Road running is all about pace, cadence and finish times.  Trail running is more about being outdoors, enjoying nature, finding yourself and, for me, being with my friends.  I’ve covered more trails with friends making memories than I have on any of my road races.
For newbies, the best advice I can give is to leave the watch and iPod at home, and get out there.  Listen to your breathing and feet crunch on the ground.  Take a friend and discuss anything and everything.  You’ll find a part of yourself you didn’t know you had.

What are your running and personal goals for 2017?
Well I finished my first 50K so check one goal off.  Next goal is the Pikes Peak Ascent.  I worked the finish line last year and can’t wait to top that mountain for the best beer ever!  Also on my schedule is the Leadville Heavy Half, both Trail and Road Ragnar races, Imogene Pass, the Marine Corps Marathon and my first 50 miler at Dead Horse in Moab!
Personal goal is to be a better person.  I try to listen to people more and make them feel important.  Make people smile and love life.

We wish Lynne every success with her goals and dreams for many years to come. If you ever get to meet Lynne by chance on a run or a race, you will be one lucky person!

Would you like to be a part of the Positive Running Movement®? Our bi-weekly newsletter contains more positive running stories and tips on how to get the best from your positive mind as an athlete.

Sign up for the newsletter on this page – we look forward to hearing from you!

Terry Chiplin, the visionary behind activacuity, provides positive coaching sessions for clients, working with athletes to enable a positive focus on their status and goals. He can also create personalized guided imagery sessions for clients, delivered as an mp3 audio file that you can listen to on multiple devices.activacuity provides a daily dose of positive guided imagery or visualization sessions. Find out what you can do when you make that mind-body connection – check out our subscription options here.

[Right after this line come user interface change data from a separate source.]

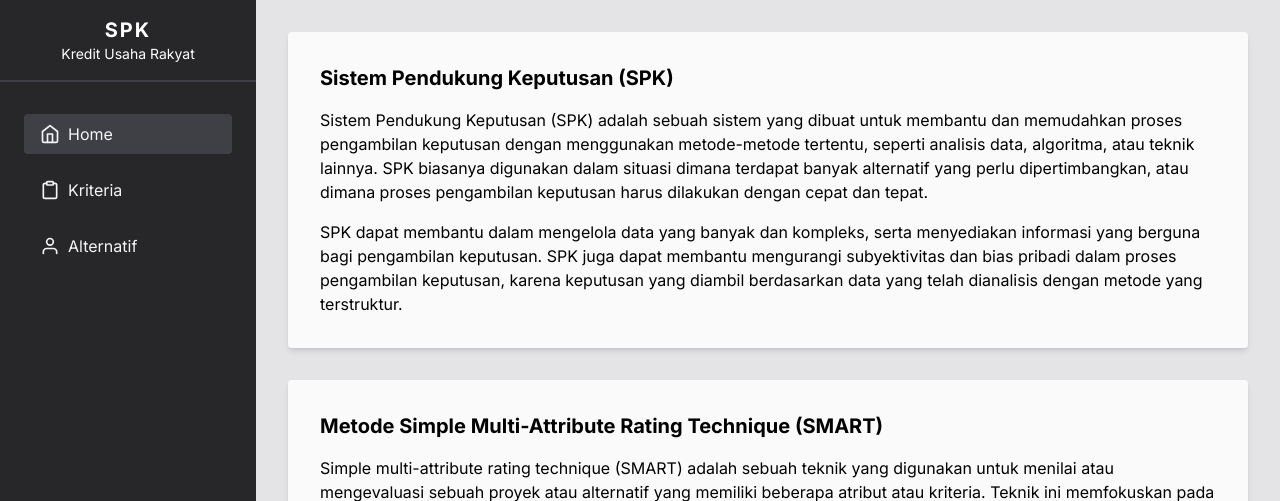
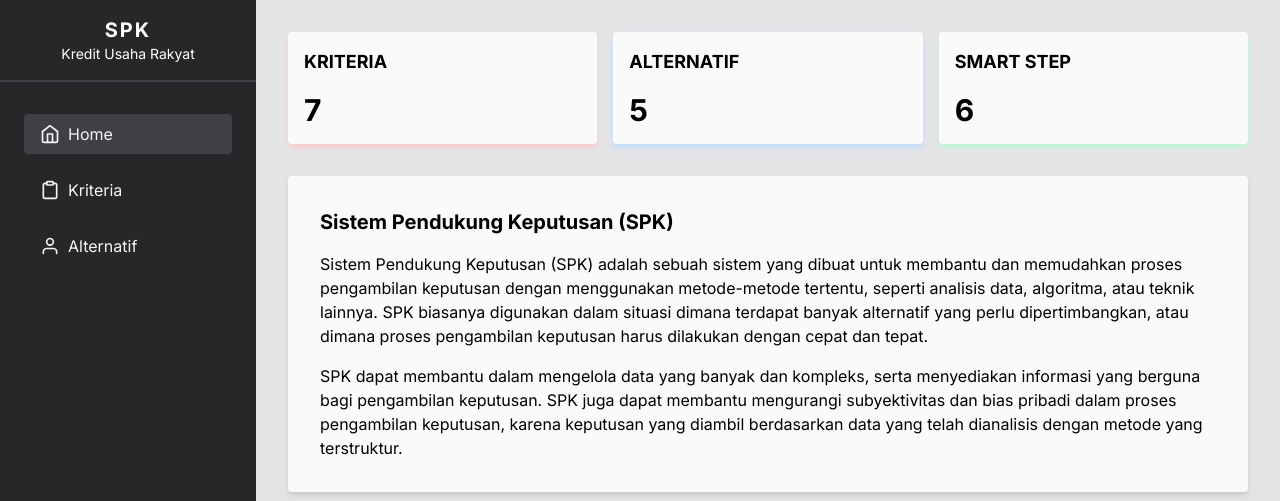
Before and after one commit to arialghifari/spk, a PHP site: page / in a window 1280 px wide. Shown: the top 501 px of the page. Run offline with PHP 8.4, Linux system fonts and the light colour scheme; data comes from the database, SQL or seed files in the repository; some libraries are stand-ins or nearby versions.

Commit message:
Dashboard information

```diff
--- a/index.php
+++ b/index.php
@@ -1,3 +1,17 @@
+<?php
+
+include './connection.php';
+
+$sql_kriteria = "SELECT COUNT(id) FROM kriteria";
+$query_kriteria = mysqli_query($conn, $sql_kriteria);
+$count_kriteria = mysqli_fetch_array($query_kriteria)[0];
+
+$sql_alternatif = "SELECT COUNT(id) FROM alternatif";
+$query_alternatif = mysqli_query($conn, $sql_alternatif);
+$count_alternatif = mysqli_fetch_array($query_alternatif)[0];
+
+?>
+
 <!DOCTYPE html>
 <html lang="en">
 
@@ -25,6 +39,20 @@
 	</nav>
 
 	<main class="flex flex-col w-full h-fit my-8 gap-8">
+		<div class="flex mx-8 gap-4">
+			<div class="bg-zinc-50 p-4 rounded flex flex-col gap-4 shadow-md shadow-red-200 w-full">
+				<h2 class="font-semibold text-lg">KRITERIA</h2>
+				<h2 class="font-semibold text-3xl"><?= $count_kriteria ?></h2>
+			</div>
+			<div class="bg-zinc-50 p-4 rounded flex flex-col gap-4 shadow-md shadow-blue-200 w-full">
+				<h2 class="font-semibold text-lg">ALTERNATIF</h2>
+				<h2 class="font-semibold text-3xl"><?= $count_alternatif ?></h2>
+			</div>
+			<div class="bg-zinc-50 p-4 rounded flex flex-col gap-4 shadow-md shadow-green-200 w-full">
+				<h2 class="font-semibold text-lg">SMART STEP</h2>
+				<h2 class="font-semibold text-3xl">6</h2>
+			</div>
+		</div>
 		<div class="mx-8 bg-zinc-50 p-8 rounded flex flex-col gap-4 shadow-md">
 			<h2 class="font-semibold text-xl">Sistem Pendukung Keputusan (SPK)</h2>
 			<p>Sistem Pendukung Keputusan (SPK) adalah sebuah sistem yang dibuat untuk membantu dan memudahkan proses pengambilan keputusan dengan menggunakan metode-metode tertentu, seperti analisis data, algoritma, atau teknik lainnya. SPK biasanya digunakan dalam situasi dimana terdapat banyak alternatif yang perlu dipertimbangkan, atau dimana proses pengambilan keputusan harus dilakukan dengan cepat dan tepat.</p>
```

You can help raise funds for the American Cancer Society by becoming a subscriber to activacuity®. We are thrilled to announce that from February 1, 2017, we are a partner with the American Cancer Society.Use the code activacssupport2017 when you subscribe for an annual membership through our website, and $10 of your subscription goes to the American Cancer Society. We will also provide a free subscription for activacuity® to a cancer survivor for each paid annual subscription received. The Society will establish a list of cancer survivors that will benefit from the partnership, using the Patient Navigator Program.
Our goal is to raise $5000 for the Society over the partnership period.
Permalink

Related Posts

Leave a comment

POST COMMENT